Directions.
Below are records; report how many of their lines contain the word "AppBar", giving only the number.

[Edit tracking data]
▼▼▼
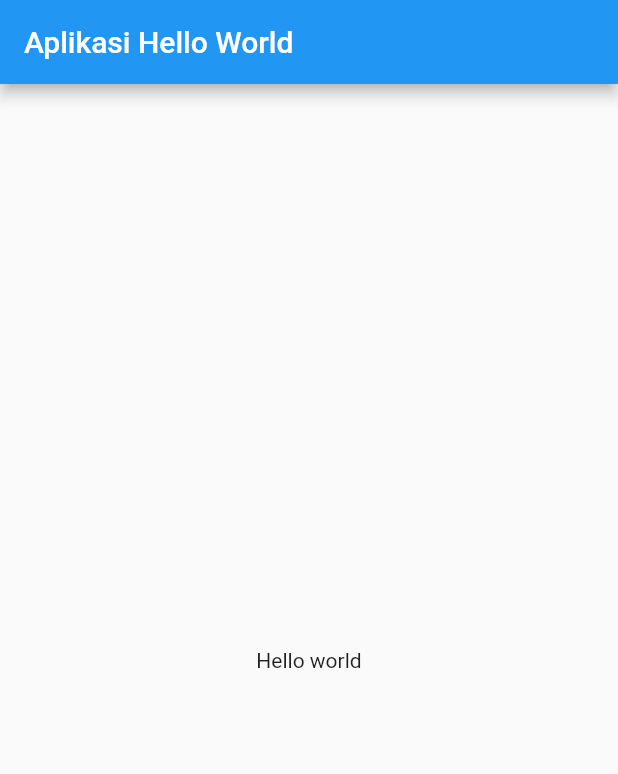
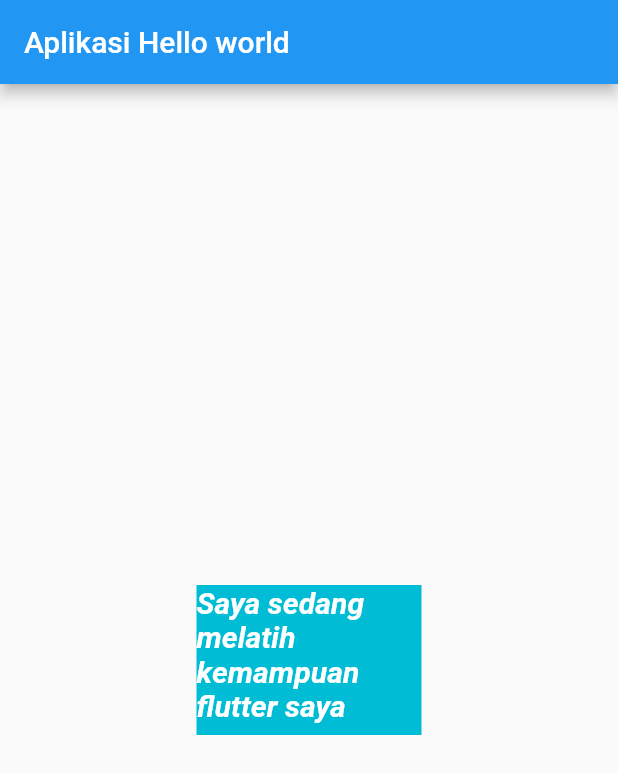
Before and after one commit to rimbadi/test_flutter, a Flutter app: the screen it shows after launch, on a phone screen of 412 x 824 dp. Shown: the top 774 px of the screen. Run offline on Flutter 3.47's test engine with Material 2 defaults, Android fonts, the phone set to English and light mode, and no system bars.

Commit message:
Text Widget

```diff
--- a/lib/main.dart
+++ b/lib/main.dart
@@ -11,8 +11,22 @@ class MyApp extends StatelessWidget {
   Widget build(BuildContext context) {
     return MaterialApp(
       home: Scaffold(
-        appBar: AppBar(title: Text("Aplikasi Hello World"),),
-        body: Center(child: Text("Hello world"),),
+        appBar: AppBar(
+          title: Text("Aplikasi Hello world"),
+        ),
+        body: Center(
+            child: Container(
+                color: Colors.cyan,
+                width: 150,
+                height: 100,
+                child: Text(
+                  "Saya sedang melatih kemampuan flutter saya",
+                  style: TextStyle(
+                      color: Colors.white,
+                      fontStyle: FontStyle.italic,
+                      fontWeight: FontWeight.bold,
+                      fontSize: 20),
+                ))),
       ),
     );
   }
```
▲▲▲
Response to this exercise.
2